So instead we drove into the Shenandoah National Park and almost immediately came upon an elderly chap with a large backpack and a hopeful thumb thrust out in our direction. I stopped and he clambered in gratefully, wanting a ride down to the 19 mile marker where he would pick up the Appalachian Trail. He had hurt his ankle and with a lift down the road, would only have a mile to hike along the trail before he would find a shelter where he could rest until the following day, when he would have to hike 10 miles. This guy was in his early 70's so we were all impressed, especially when he told us he'd been hiking the trails since March and had started from Georgia with the intention of finishing near NYC by November. He was obviously making the best of his retirement and even told us that he'd bought and learned to ride his first motorbike at the age of 63.

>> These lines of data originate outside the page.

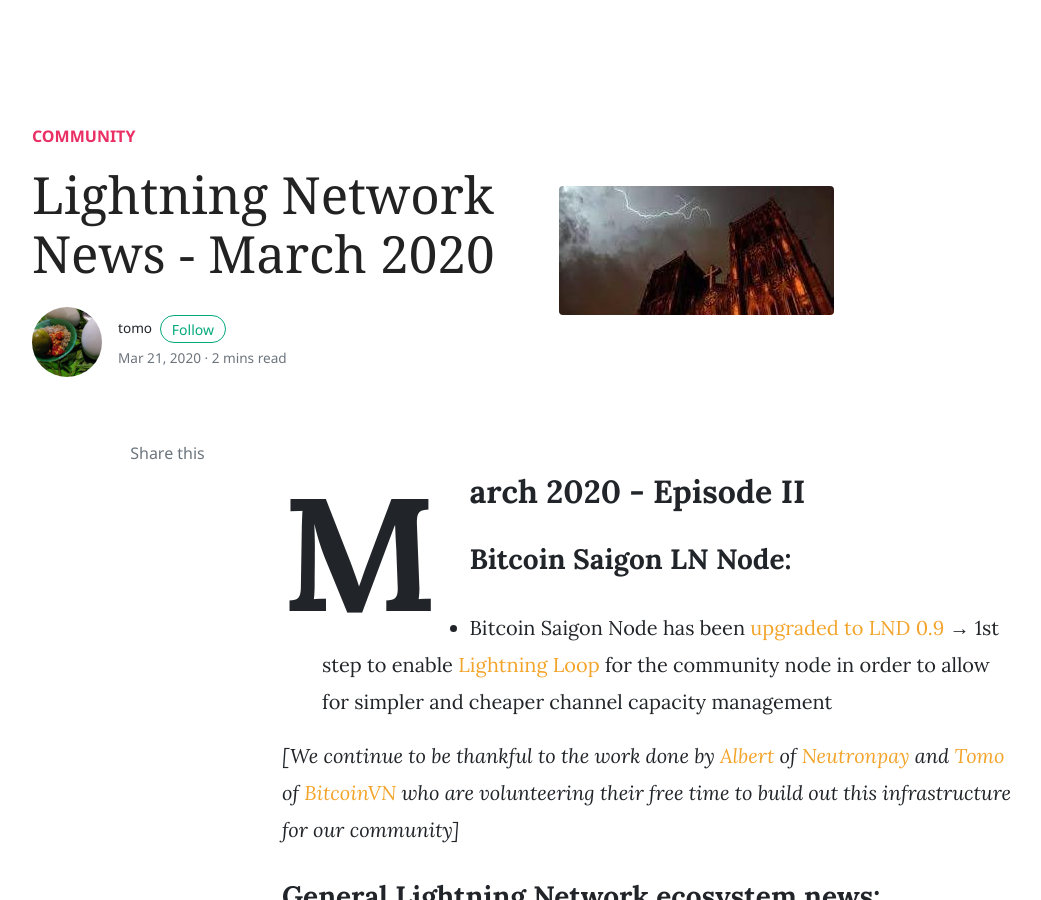
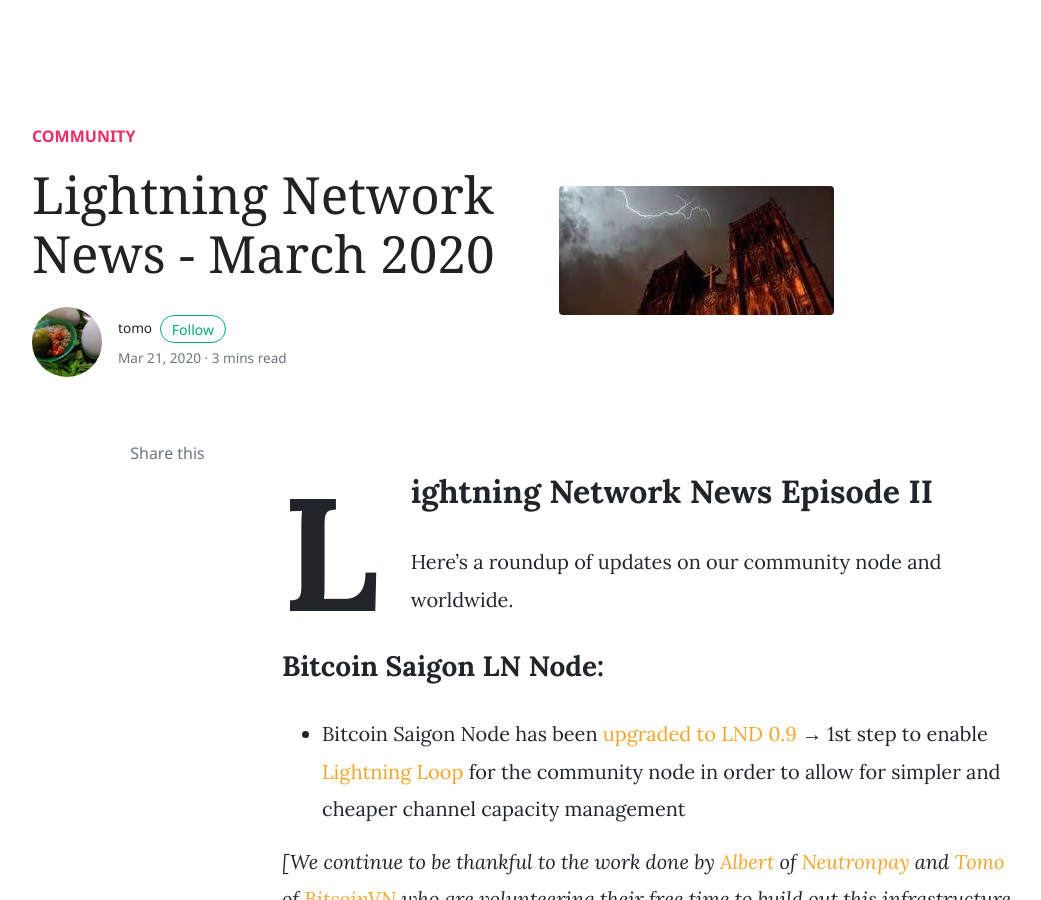
Before and after one commit to bitcoinsaigon/bitcoinsaigon.github.io, a Jekyll site: the page built from _posts/2020-03-21-lightning-network-news-march.md, in a window 1280 px wide and 900 px high. Shown: the whole window, without its empty margins (88-1129 px from the left). Built offline with Jekyll 4.4.1, drawn with Linux system fonts in a browser that asks for light colours; nearby versions of some CDN libraries; comment, search, counter and statistics services are not loaded.

Commit message:
Make formatting of snippet look nicer

```diff
--- a/_posts/2020-03-21-lightning-network-news-march.md
+++ b/_posts/2020-03-21-lightning-network-news-march.md
@@ -7,7 +7,9 @@
 ---
 
 
-## March 2020 - Episode II
+## Lightning Network News Episode II
+
+Here's a roundup of updates on our community node and worldwide.
 
 ### Bitcoin Saigon LN Node:
 
```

"Our (theme) is called the Brass Key Tavern," Shaffer, 29, said. "The story line is that your group of two to six people have been asked to come in to the tavern for a sort of paranormal investigation. But, after you get in there, you find out that things are a little bit more sinister."
In order to escape the room, players will have to find clues and solve puzzles using elements within the room.
"It’s a unique event," he said. "There’s not one like it around the area. We wanted to do an event that would be appropriate for October. Of course, you can go to the Devil’s Den, which is an actual haunted house type of event. So we wanted something to be a little bit different, but still kind of seasonally appropriate"
The Brass Key Tavern event is taking place in a 3,300-square-foot building that Shaffer’s parents — Lisa and Terry — purchased at an auction in May 2014 for $75,000. Prior to their purchase, it had remained vacant for several years. According to Lisa Shaffer, it is one of the oldest buildings in the Shenandoah Valley, having been built around 1730.
The stone room the guests will be locked in for the majority of their session is the oldest section of the house, Shaffer said.We were blindfolded and led into a small dark room, in which we would find a dim light and clues to get us into the next room and then find further clues to eventually gain our escape. We failed. We found plenty of clues but wasn't able to match them together, and we did say afterwards that a more chronological search would have been easier as this had seemed disjointed. But it had been fun, working up a keen appetite so we went down the road to Nana's for dinner.
A few days later I looked up the Brass Key Tavern on Facebook and found our team photo with our score. We had the lowest results of all who had played so far. All I can say is that we're obviously better at enjoying a good pint of beer than finding our way out of a dark room,